Comments from GeoCaching Listserv:
On Wed, 28 Mar 2001, Nowhere Man wrote:
>I recently revisited a cache, and my GPS was saying that I was still 0.03 miles away when I was right on top of it. The first time I had visited the cache, the reading was pretty accurate, 0.01 to 0.00 miles. What was different the second time? It was later in the day, cloudy, and colder, and the batteries were pretty low.
>So, here is what I want to learn. What effects do any of the following have on GPS accuracy? I have a Magellan 315 BTW.
Practically speaking, accuracy is most affected by how many satellites are visible, and how well dispersed the visible satellites are in the sky (but away from the horizon). Generally, the more satellites your GPS receiver can see, and the more widely dispersed those visible satellites are in the sky (but substantially above the horizon), the better. Consumer GPS receivers need to be able to see three satellites to provide a 2-d position and four satellites to provide a 3-d position; more is better. You can see the effect of satellite geometry on this U.S. Navy page (Trimble used to have a page that provided a more graphically intuitive display, but it's apparently no longer available):
Note that the system accuracy, in best-case visibility conditions, when consumer grade GPS receivers are used, is specified as a 95% probability that the displayed position will be within some ellipse having an approximate radius of about 15m ~~ 49 ft ~~ 0.0093 miles around the actual location. This means that there's a pretty good chance you will occasionally make an observation when the system error is worse, and therefore, the displayed position is outside that ellipse. If satellite geometry and visibility are unfavorable, accuracy can be much worse.
This topic has been discussed extensively in the sci.geo.satellite-nav Usenet newsgroup; if you're a masochist, you can try to wade through the Google (formerly Dejanews) archives.
>* Cloud cover
Water vapor attenuates microwave signals, so in theory, cloud cover could render an otherwise usable satellite unusable. It might also result in differential delay of signals from various satellites. These factors could affect accuracy. Practically, I haven't noticed significant attenuation despite heavy cloud cover, rain, etc.
>* Tree cover (leaves vs. bare twigs vs. no trees)
Heavy tree cover with dense leaves or needles can cause enough attenuation that a GPS receiver will not be able to see sufficient satellites to calculate a position. Even if you're in a clearing, adjacent tree cover, mountains, buildings, etc., can limit how much of the sky is visible to your GPS receiver, thereby degrading accuracy. These physical obstructions can also increase the receiver's susceptibility to multipath (basically, reflected signals), which also degrades accuracy.
>* Time of day
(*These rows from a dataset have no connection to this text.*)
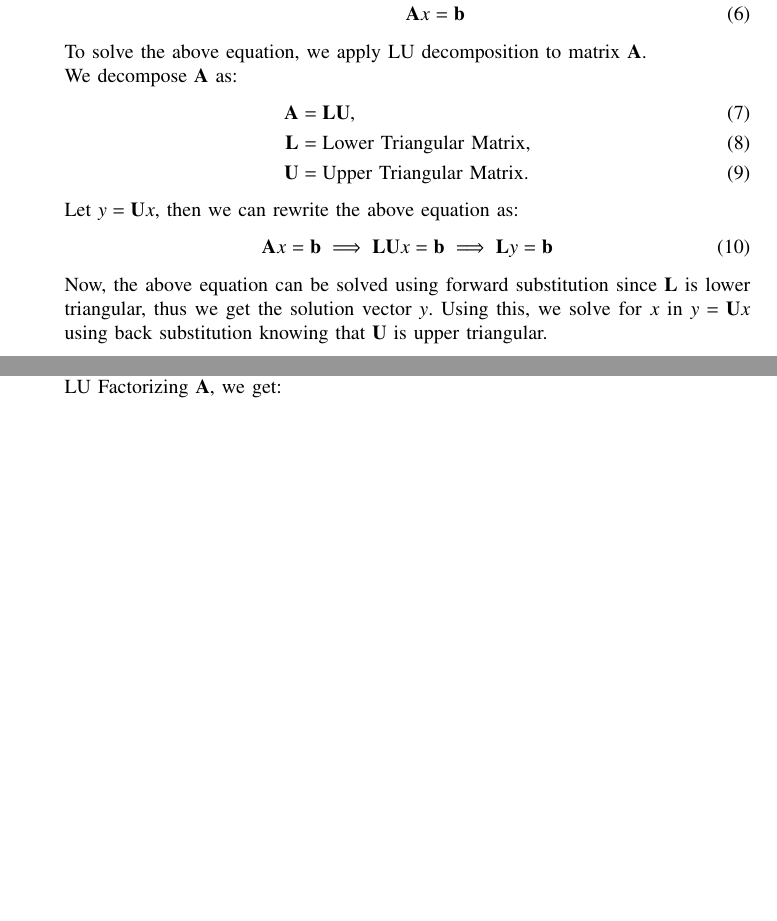
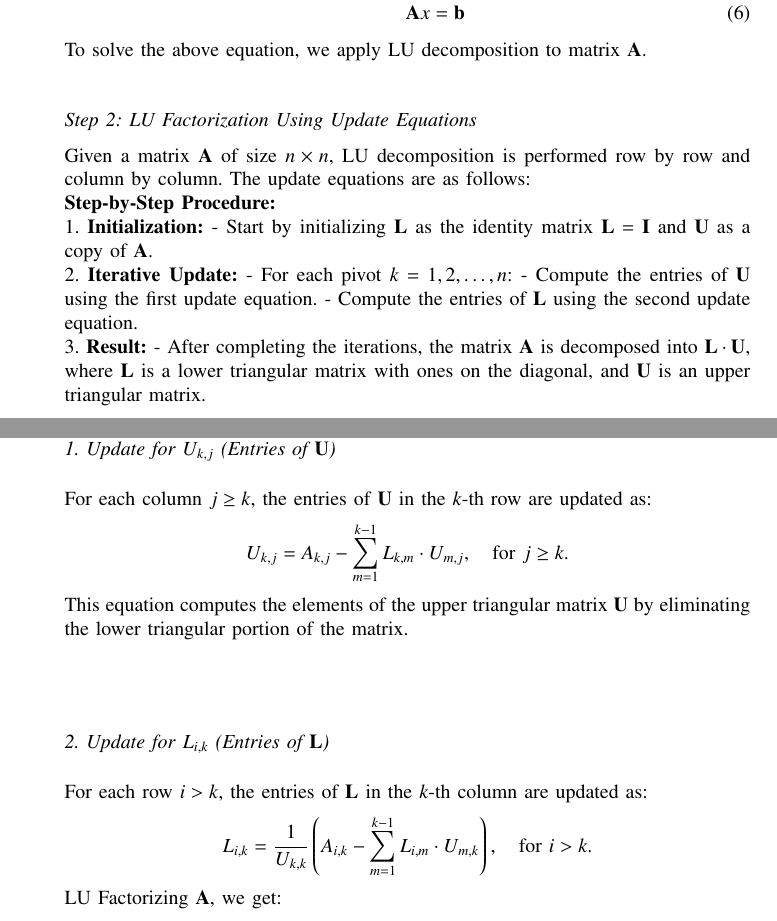
Before and after one commit to Rohith286/EE1003, a LaTeX problem sheet (NCERT/3.3.1.1/assignment.tex): two parts of pages 1 and 2 of 3, joined at a grey line, cut so that both start at the same text, the shorter picture padded with empty space. Compiled offline with pdfLaTeX.

Commit message:
Assignment-7

```diff
--- a/NCERT/3.3.1.1/assignment.tex
+++ b/NCERT/3.3.1.1/assignment.tex
@@ -77,17 +77,33 @@ Converting into matrix form, we get:
 \end{align}
 To solve the above equation, we apply LU decomposition to matrix \(\vec{A}\).
 
-We decompose \(\vec{A}\) as:
-\begin{align}
-    \vec{A} &= \vec{LU}, \\
-    \vec{L} &= \text{Lower Triangular Matrix}, \\
-    \vec{U} &= \text{Upper Triangular Matrix}.
-\end{align}
-Let \(y = \vec{U}x\), then we can rewrite the above equation as:
-\begin{align}
-    \vec{A}x = \vec{b} \implies \vec{LU}x = \vec{b} \implies \vec{L}y = \vec{b}
-\end{align}
-Now, the above equation can be solved using forward substitution since \(\vec{L}\) is lower triangular, thus we get the solution vector \(y\). Using this, we solve for \(x\) in \(y = \vec{U}x\) using back substitution knowing that \(\vec{U}\) is upper triangular.
+\subsection*{Step 2: LU Factorization Using Update Equations}
+Given a matrix $\vec{A}$ of size $n \times n$, LU decomposition is performed row by row and column by column. The update equations are as follows:
+
+\textbf{Step-by-Step Procedure:}\\
+1. \textbf{Initialization:}
+   - Start by initializing $\vec{L}$ as the identity matrix $\vec{L} = \vec{I}$ and $\vec{U}$ as a copy of $\vec{A}$.
+
+2. \textbf{Iterative Update:}
+   - For each pivot $k = 1, 2, \ldots, n$:
+     - Compute the entries of $\vec{U}$ using the first update equation.
+     - Compute the entries of $\vec{L}$ using the second update equation.
+
+3. \textbf{Result:}
+   - After completing the iterations, the matrix $\vec{A}$ is decomposed into $\vec{L} \cdot \vec{U}$, where $\vec{L}$ is a lower triangular matrix with ones on the diagonal, and $\vec{U}$ is an upper triangular matrix.
+
+\subsection*{1. Update for $U_{k,j}$ (Entries of $\vec{U}$)}
+For each column $j \geq k$, the entries of $\vec{U}$ in the $k$-th row are updated as:
+\[
+U_{k,j} = A_{k,j} - \sum_{m=1}^{k-1} L_{k,m} \cdot U_{m,j}, \quad \text{for } j \geq k.
+\]
+This equation computes the elements of the upper triangular matrix $\vec{U}$ by eliminating the lower triangular portion of the matrix.
+
+\subsection*{2. Update for $L_{i,k}$ (Entries of $\vec{L}$)}
+For each row $i > k$, the entries of $\vec{L}$ in the $k$-th column are updated as:
+\[
+L_{i,k} = \frac{1}{U_{k,k}} \left( A_{i,k} - \sum_{m=1}^{k-1} L_{i,m} \cdot U_{m,k} \right), \quad \text{for } i > k.
+\]
 
 LU Factorizing \(\vec{A}\), we get:
 \begin{align}
```
Also changed, not shown: NCERT/3.3.1.1/assignment.pdf, 2 other files.
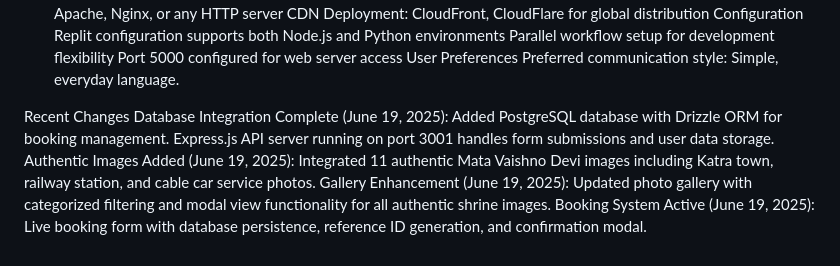
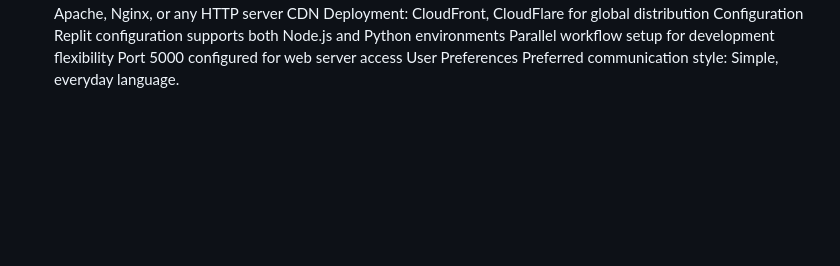
Before and after one commit to AngelVerma7/Shri_Mata_Vaishno_Shrine_board-Website, a Markdown page: document.md, the part around the change. Drawn GitHub-style; blank space fills up the shorter version.

Commit message:
Updated content in document.md

```diff
--- a/document.md
+++ b/document.md
@@ -63,9 +63,3 @@ Parallel workflow setup for development flexibility
 Port 5000 configured for web server access
 User Preferences
 Preferred communication style: Simple, everyday language.
-
-Recent Changes
-Database Integration Complete (June 19, 2025): Added PostgreSQL database with Drizzle ORM for booking management. Express.js API server running on port 3001 handles form submissions and user data storage.
-Authentic Images Added (June 19, 2025): Integrated 11 authentic Mata Vaishno Devi images including Katra town, railway station, and cable car service photos.
-Gallery Enhancement (June 19, 2025): Updated photo gallery with categorized filtering and modal view functionality for all authentic shrine images.
-Booking System Active (June 19, 2025): Live booking form with database persistence, reference ID generation, and confirmation modal.
```
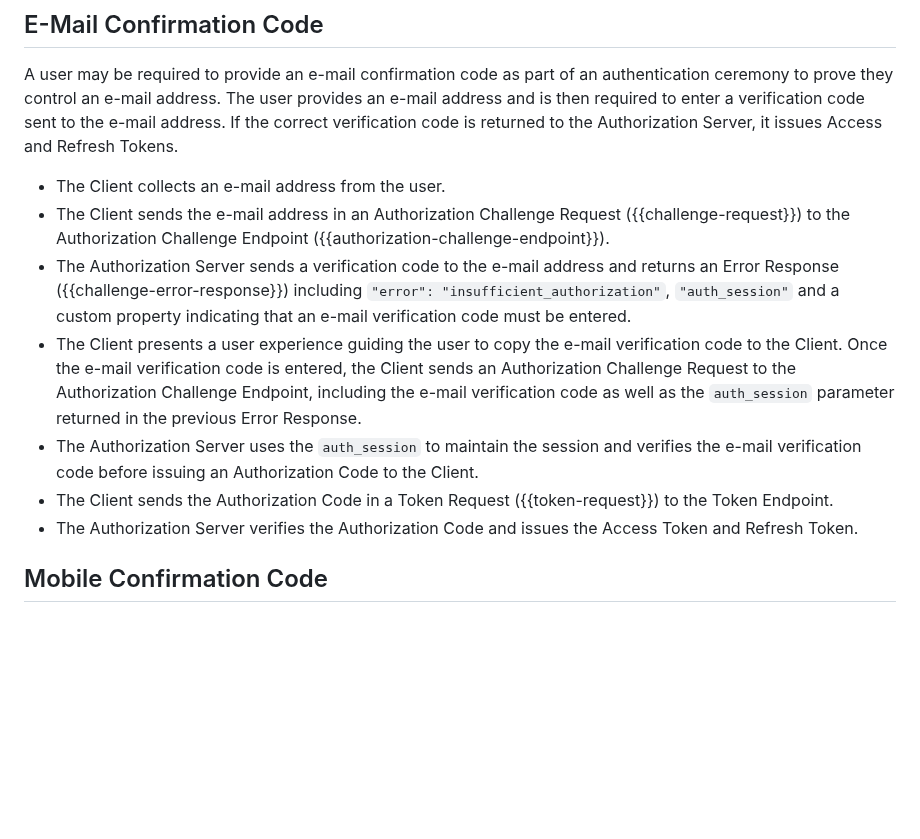
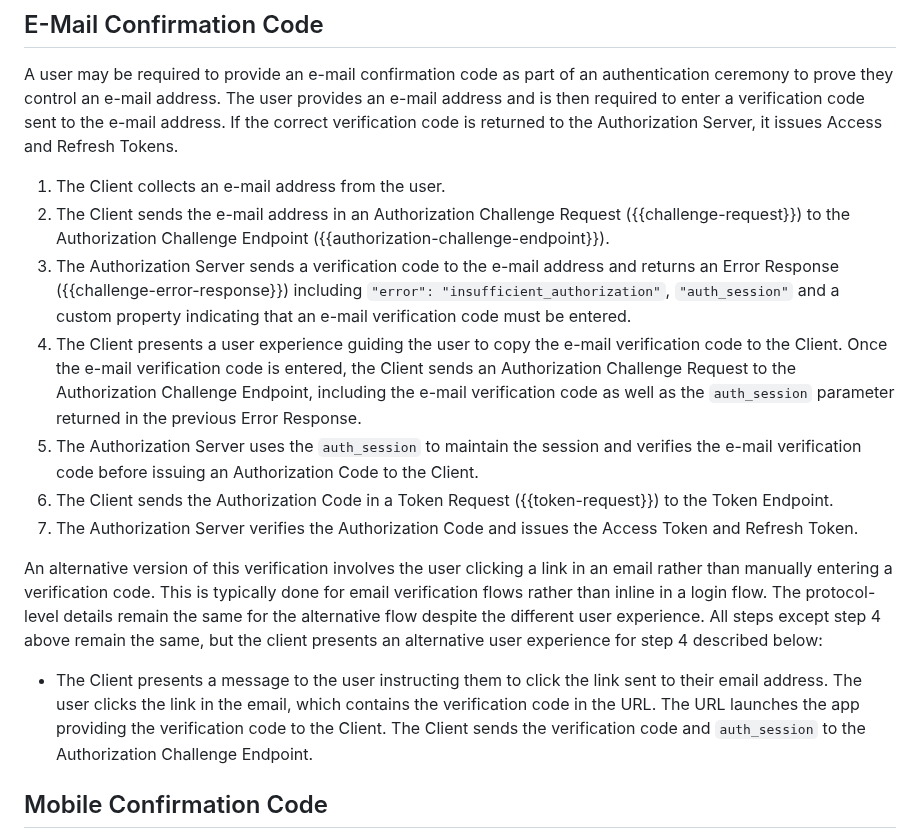
Before and after one commit to oauth-wg/oauth-first-party-apps, a Markdown page: draft-parecki-oauth-first-party-apps.md, the part around the change. Drawn GitHub-style; blank space fills up the shorter version.

Commit message:
add example of clicking a link in email
closes #86

```diff
--- a/draft-parecki-oauth-first-party-apps.md
+++ b/draft-parecki-oauth-first-party-apps.md
@@ -737,13 +737,17 @@ In a passwordless One-Time Password (OTP) scheme, the user is in possession of a
 
 A user may be required to provide an e-mail confirmation code as part of an authentication ceremony to prove they control an e-mail address. The user provides an e-mail address and is then required to enter a verification code sent to the e-mail address. If the correct verification code is returned to the Authorization Server, it issues Access and Refresh Tokens.
 
-* The Client collects an e-mail address from the user.
-* The Client sends the e-mail address in an Authorization Challenge Request ({{challenge-request}}) to the Authorization Challenge Endpoint ({{authorization-challenge-endpoint}}).
-* The Authorization Server sends a verification code to the e-mail address and returns an Error Response ({{challenge-error-response}}) including `"error": "insufficient_authorization"`, `"auth_session"` and a custom property indicating that an e-mail verification code must be entered.
-* The Client presents a user experience guiding the user to copy the e-mail verification code to the Client. Once the e-mail verification code is entered, the Client sends an Authorization Challenge Request to the Authorization Challenge Endpoint, including the e-mail verification code as well as the `auth_session` parameter returned in the previous Error Response.
-* The Authorization Server uses the `auth_session` to maintain the session and verifies the e-mail verification code before issuing an Authorization Code to the Client.
-* The Client sends the Authorization Code in a Token Request ({{token-request}}) to the Token Endpoint.
-* The Authorization Server verifies the Authorization Code and issues the Access Token and Refresh Token.
+1. The Client collects an e-mail address from the user.
+2. The Client sends the e-mail address in an Authorization Challenge Request ({{challenge-request}}) to the Authorization Challenge Endpoint ({{authorization-challenge-endpoint}}).
+3. The Authorization Server sends a verification code to the e-mail address and returns an Error Response ({{challenge-error-response}}) including `"error": "insufficient_authorization"`, `"auth_session"` and a custom property indicating that an e-mail verification code must be entered.
+4. The Client presents a user experience guiding the user to copy the e-mail verification code to the Client. Once the e-mail verification code is entered, the Client sends an Authorization Challenge Request to the Authorization Challenge Endpoint, including the e-mail verification code as well as the `auth_session` parameter returned in the previous Error Response.
+5. The Authorization Server uses the `auth_session` to maintain the session and verifies the e-mail verification code before issuing an Authorization Code to the Client.
+6. The Client sends the Authorization Code in a Token Request ({{token-request}}) to the Token Endpoint.
+7. The Authorization Server verifies the Authorization Code and issues the Access Token and Refresh Token.
+
+An alternative version of this verification involves the user clicking a link in an email rather than manually entering a verification code. This is typically done for email verification flows rather than inline in a login flow. The protocol-level details remain the same for the alternative flow despite the different user experience. All steps except step 4 above remain the same, but the client presents an alternative user experience for step 4 described below:
+
+* The Client presents a message to the user instructing them to click the link sent to their email address. The user clicks the link in the email, which contains the verification code in the URL. The URL launches the app providing the verification code to the Client. The Client sends the verification code and `auth_session` to the Authorization Challenge Endpoint.
 
 ## Mobile Confirmation Code
 A user may be required to provide a confirmation code as part of an authentication ceremony to prove they control a mobile phone number. The user provides a phone number and is then required to enter a confirmation code sent to the phone. If the correct confirmation code is returned to the Authorization Server, it issues Access and Refresh Tokens.
```
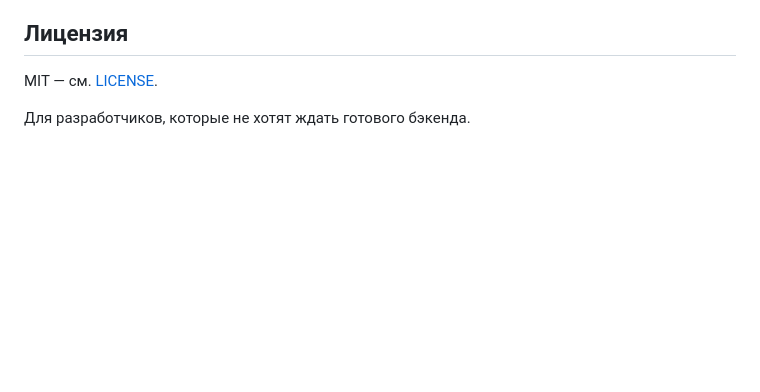
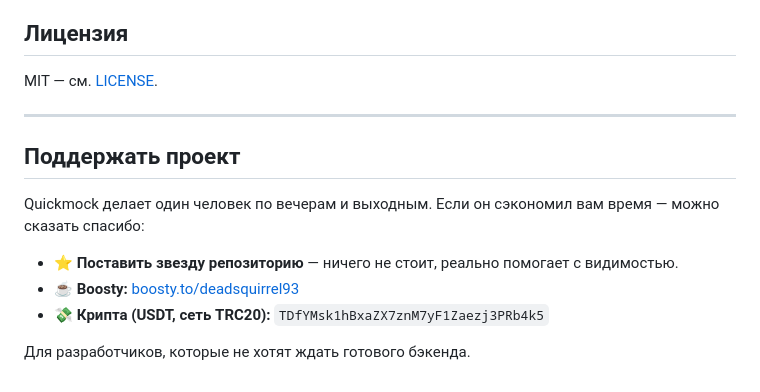
Before and after one commit to Deadsquirrel93/quickmock.dev, a Markdown page: README.ru.md, the part around the change. GitHub-like rendering; blank space fills up the shorter version.

Commit message:
docs(readme): add support section with Boosty and USDT TRC20

```diff
--- a/README.ru.md
+++ b/README.ru.md
@@ -104,4 +104,14 @@ Quickmock работает на энтузиазме, а не на реклам
 
 MIT — см. [LICENSE](LICENSE).
 
+---
+
+## Поддержать проект
+
+Quickmock делает один человек по вечерам и выходным. Если он сэкономил вам время — можно сказать спасибо:
+
+- ⭐ **Поставить звезду репозиторию** — ничего не стоит, реально помогает с видимостью.
+- ☕ **Boosty:** [boosty.to/deadsquirrel93](https://boosty.to/deadsquirrel93)
+- 💸 **Крипта (USDT, сеть TRC20):** `TDfYMsk1hBxaZX7znM7yF1Zaezj3PRb4k5`
+
 Для разработчиков, которые не хотят ждать готового бэкенда.
```
Also changed, not shown: README.md (+10 -0 lines).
Accuracy depends on satellite geometry, which varies with time. Try the Navy website mentioned above to see how estimated position error varies as you change the time of day.
>* Battery charge
In theory, either of these could affect the performance of the GPS receiver hardware, so that in marginal situations, satellites that might otherwise be usable could be rendered unusable. Also, these factors can impair the ability of the GPS receiver to measure time, which could also affect accuracy. In practice, I haven't noticed any difference in performance of my GPS receivers due to these factors (but I haven't carefully collected and analyzed accuracy data either).
Dunno. Some GPS receivers appear to use earlier position and velocity measurements to calculate current position. For example, if I walk around with one hand-held GPS (Brand "G") and abruptly stop, the displayed position continues to change for several seconds thereafter. Also, non-linear deviations from a linear course seem to get filtered out until they exceed some threshold. Your mileage may vary.
>* Idle periods to let it average
There was extensive debate of this some months ago on the sci.geo.satellite-nav newsgroup. I believe the thrust of discussion supposed that you would begin averaging for a short initial period of a few minutes, and considered whether additional averaging was beneficial. One camp claimed that additional averaging was beneficial; another camp claimed that the errors correctable by averaging were non-random and related to variables having long time constants, so that after the initial period, no benefit was achieved unless averaging (or at least sample collection) occurred over many hours. I thought the discussion became extremely pedantic, even for sci.geo.satellite-nav, and gave up. I forgot who won.